__YOUR GOAL__.
Look for the word "Comment" in the entries and copy each line where it appears.

[Change listing data]
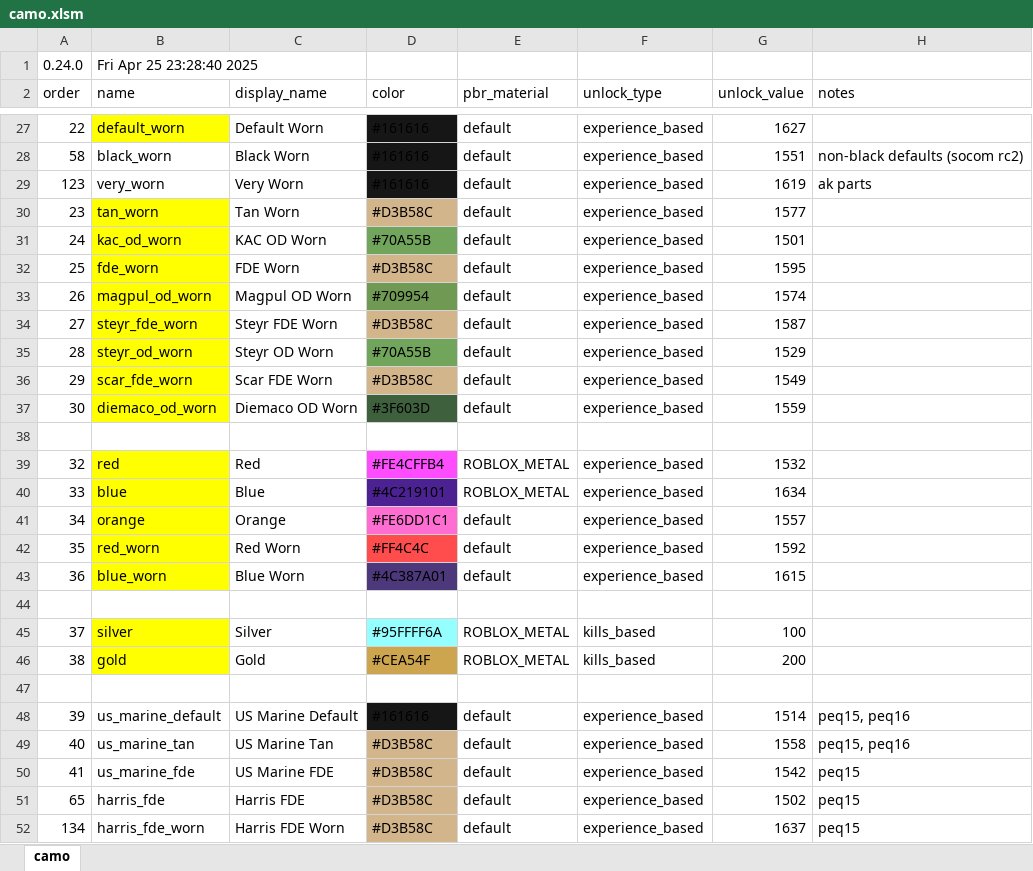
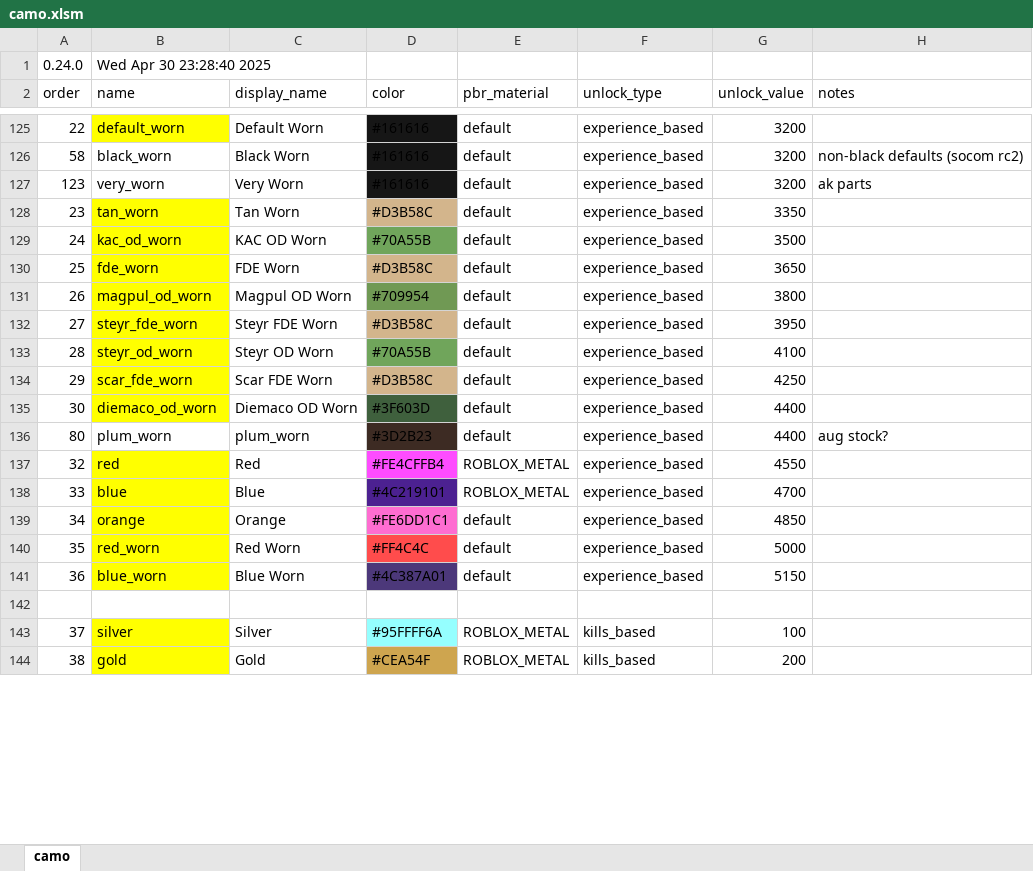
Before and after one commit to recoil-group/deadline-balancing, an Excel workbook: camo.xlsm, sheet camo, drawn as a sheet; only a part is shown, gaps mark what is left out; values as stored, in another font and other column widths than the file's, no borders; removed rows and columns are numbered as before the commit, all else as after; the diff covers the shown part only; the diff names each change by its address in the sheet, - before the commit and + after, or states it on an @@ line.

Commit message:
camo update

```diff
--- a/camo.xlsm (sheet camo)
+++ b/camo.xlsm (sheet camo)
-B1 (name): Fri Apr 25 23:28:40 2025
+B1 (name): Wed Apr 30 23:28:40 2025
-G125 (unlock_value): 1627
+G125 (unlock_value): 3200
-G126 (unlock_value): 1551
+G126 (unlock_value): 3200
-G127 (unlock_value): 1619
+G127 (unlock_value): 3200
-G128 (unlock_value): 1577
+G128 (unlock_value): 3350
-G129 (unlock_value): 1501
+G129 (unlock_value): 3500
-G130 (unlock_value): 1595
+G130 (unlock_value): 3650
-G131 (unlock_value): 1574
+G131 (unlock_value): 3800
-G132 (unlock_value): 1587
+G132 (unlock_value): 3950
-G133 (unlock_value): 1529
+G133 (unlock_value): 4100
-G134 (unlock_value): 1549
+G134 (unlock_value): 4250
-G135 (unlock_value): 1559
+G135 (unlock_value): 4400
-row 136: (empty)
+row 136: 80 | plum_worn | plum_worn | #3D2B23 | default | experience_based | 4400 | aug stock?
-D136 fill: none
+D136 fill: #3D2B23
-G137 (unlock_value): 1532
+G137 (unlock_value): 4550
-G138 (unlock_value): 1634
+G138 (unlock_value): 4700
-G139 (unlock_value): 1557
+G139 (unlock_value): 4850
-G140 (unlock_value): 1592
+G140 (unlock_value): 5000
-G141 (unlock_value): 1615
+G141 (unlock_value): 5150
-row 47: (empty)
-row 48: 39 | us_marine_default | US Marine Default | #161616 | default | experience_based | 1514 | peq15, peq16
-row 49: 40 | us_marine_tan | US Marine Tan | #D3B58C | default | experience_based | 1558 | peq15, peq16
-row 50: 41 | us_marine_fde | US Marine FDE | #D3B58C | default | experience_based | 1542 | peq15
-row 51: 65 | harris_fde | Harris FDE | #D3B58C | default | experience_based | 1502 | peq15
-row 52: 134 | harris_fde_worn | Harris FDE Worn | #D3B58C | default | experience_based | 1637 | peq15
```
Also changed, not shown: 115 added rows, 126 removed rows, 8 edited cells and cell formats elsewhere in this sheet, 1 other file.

* * *

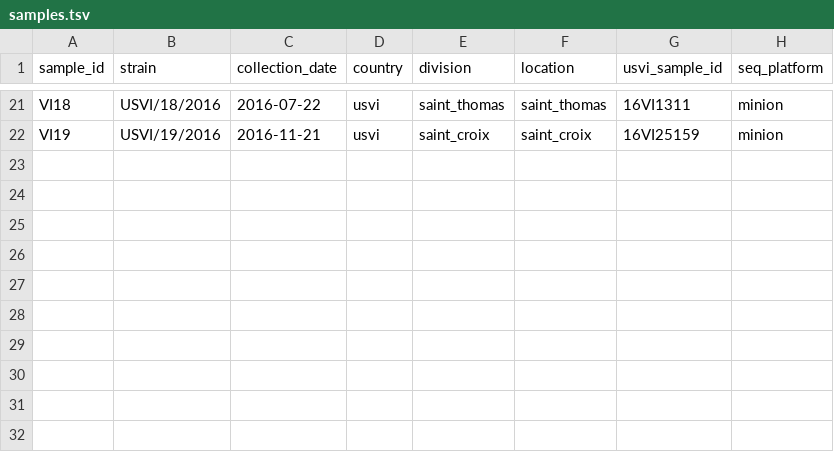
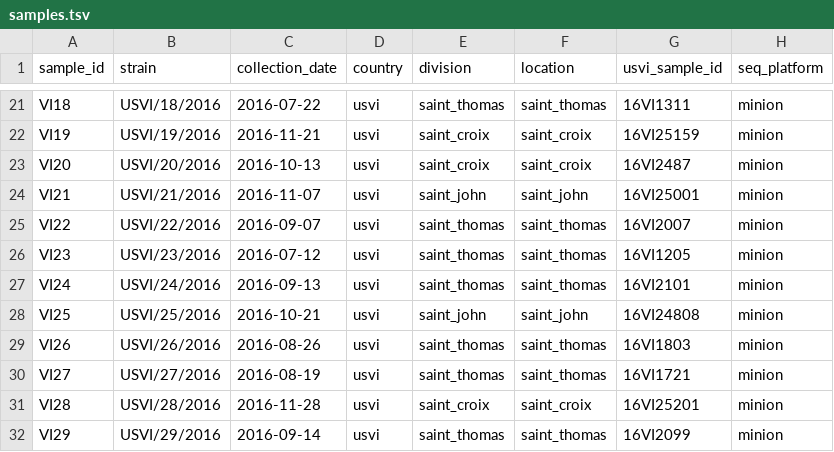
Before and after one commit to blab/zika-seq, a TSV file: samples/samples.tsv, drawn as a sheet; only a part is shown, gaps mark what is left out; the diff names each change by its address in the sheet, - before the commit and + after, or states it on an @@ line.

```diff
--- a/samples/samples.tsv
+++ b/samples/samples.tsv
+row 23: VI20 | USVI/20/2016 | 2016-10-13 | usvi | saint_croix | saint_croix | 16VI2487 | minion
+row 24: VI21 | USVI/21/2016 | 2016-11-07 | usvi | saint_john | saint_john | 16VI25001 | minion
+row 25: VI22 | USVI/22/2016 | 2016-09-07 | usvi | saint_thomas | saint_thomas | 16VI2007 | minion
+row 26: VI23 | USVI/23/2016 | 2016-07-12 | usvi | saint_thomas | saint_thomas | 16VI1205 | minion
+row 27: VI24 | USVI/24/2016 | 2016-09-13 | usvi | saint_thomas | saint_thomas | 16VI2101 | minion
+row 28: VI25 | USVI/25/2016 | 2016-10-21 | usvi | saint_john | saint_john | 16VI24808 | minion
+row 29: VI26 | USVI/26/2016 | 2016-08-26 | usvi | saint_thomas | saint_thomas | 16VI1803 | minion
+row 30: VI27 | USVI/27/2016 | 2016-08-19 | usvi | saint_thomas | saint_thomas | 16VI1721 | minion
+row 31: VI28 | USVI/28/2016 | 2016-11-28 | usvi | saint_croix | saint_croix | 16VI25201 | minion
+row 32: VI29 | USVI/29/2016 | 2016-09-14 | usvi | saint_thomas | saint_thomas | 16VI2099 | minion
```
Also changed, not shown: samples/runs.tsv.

---

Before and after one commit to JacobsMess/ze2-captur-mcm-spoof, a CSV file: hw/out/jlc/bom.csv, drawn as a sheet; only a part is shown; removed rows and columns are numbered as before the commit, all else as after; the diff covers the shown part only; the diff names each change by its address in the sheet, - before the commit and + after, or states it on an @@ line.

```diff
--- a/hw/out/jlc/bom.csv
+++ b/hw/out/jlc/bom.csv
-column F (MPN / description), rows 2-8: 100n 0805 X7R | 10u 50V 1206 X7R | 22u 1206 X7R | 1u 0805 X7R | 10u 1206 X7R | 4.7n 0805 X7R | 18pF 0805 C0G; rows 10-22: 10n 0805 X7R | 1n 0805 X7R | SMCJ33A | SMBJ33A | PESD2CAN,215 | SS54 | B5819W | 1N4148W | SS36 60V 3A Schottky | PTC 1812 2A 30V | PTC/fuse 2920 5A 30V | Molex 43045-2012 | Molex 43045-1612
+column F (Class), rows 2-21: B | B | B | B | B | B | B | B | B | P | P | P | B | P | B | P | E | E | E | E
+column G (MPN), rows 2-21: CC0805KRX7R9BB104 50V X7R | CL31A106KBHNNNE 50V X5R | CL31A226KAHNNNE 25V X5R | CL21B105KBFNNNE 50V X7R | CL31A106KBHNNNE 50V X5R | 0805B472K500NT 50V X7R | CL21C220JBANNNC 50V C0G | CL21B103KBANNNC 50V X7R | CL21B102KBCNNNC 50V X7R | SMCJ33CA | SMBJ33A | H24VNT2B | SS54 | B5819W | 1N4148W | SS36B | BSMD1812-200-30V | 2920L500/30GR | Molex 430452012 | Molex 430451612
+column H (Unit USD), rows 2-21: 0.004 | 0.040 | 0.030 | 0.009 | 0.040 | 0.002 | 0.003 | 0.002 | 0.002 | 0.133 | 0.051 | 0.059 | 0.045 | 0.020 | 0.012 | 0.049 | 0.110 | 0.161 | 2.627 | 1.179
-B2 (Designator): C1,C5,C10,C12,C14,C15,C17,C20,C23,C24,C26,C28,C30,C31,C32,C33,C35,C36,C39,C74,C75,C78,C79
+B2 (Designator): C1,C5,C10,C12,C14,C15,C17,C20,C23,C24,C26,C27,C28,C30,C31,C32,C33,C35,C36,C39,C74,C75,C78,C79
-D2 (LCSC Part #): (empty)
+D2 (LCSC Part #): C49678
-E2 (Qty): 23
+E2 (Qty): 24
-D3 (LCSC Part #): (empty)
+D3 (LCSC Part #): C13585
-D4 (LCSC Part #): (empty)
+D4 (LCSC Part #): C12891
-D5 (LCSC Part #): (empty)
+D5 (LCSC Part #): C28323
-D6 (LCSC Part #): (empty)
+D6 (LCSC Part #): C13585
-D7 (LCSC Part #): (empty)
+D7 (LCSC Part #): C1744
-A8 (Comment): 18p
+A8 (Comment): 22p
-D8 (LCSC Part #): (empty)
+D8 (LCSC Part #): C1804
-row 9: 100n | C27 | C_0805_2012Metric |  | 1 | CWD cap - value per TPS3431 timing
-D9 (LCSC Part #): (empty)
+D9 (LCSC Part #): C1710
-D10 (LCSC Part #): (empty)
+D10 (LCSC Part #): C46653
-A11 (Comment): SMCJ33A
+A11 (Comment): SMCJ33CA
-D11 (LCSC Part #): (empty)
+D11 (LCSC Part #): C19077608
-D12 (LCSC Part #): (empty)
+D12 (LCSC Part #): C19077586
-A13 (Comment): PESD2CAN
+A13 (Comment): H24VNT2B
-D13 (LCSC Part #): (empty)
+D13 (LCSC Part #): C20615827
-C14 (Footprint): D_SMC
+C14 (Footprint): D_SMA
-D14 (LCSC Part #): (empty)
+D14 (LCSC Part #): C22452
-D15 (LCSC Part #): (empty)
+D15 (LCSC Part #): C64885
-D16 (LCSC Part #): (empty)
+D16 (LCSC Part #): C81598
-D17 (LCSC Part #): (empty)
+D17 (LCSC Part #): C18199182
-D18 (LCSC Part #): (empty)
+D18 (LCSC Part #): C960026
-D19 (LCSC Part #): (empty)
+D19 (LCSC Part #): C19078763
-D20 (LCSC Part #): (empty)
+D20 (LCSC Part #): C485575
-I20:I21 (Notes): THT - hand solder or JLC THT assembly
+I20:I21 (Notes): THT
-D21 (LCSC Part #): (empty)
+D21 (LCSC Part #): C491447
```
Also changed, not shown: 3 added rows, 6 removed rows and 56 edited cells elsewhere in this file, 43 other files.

__SOLUTION FOR THIS PROBLEM__.
-A8 (Comment): 18p
+A8 (Comment): 22p
-A11 (Comment): SMCJ33A
+A11 (Comment): SMCJ33CA
-A13 (Comment): PESD2CAN
+A13 (Comment): H24VNT2B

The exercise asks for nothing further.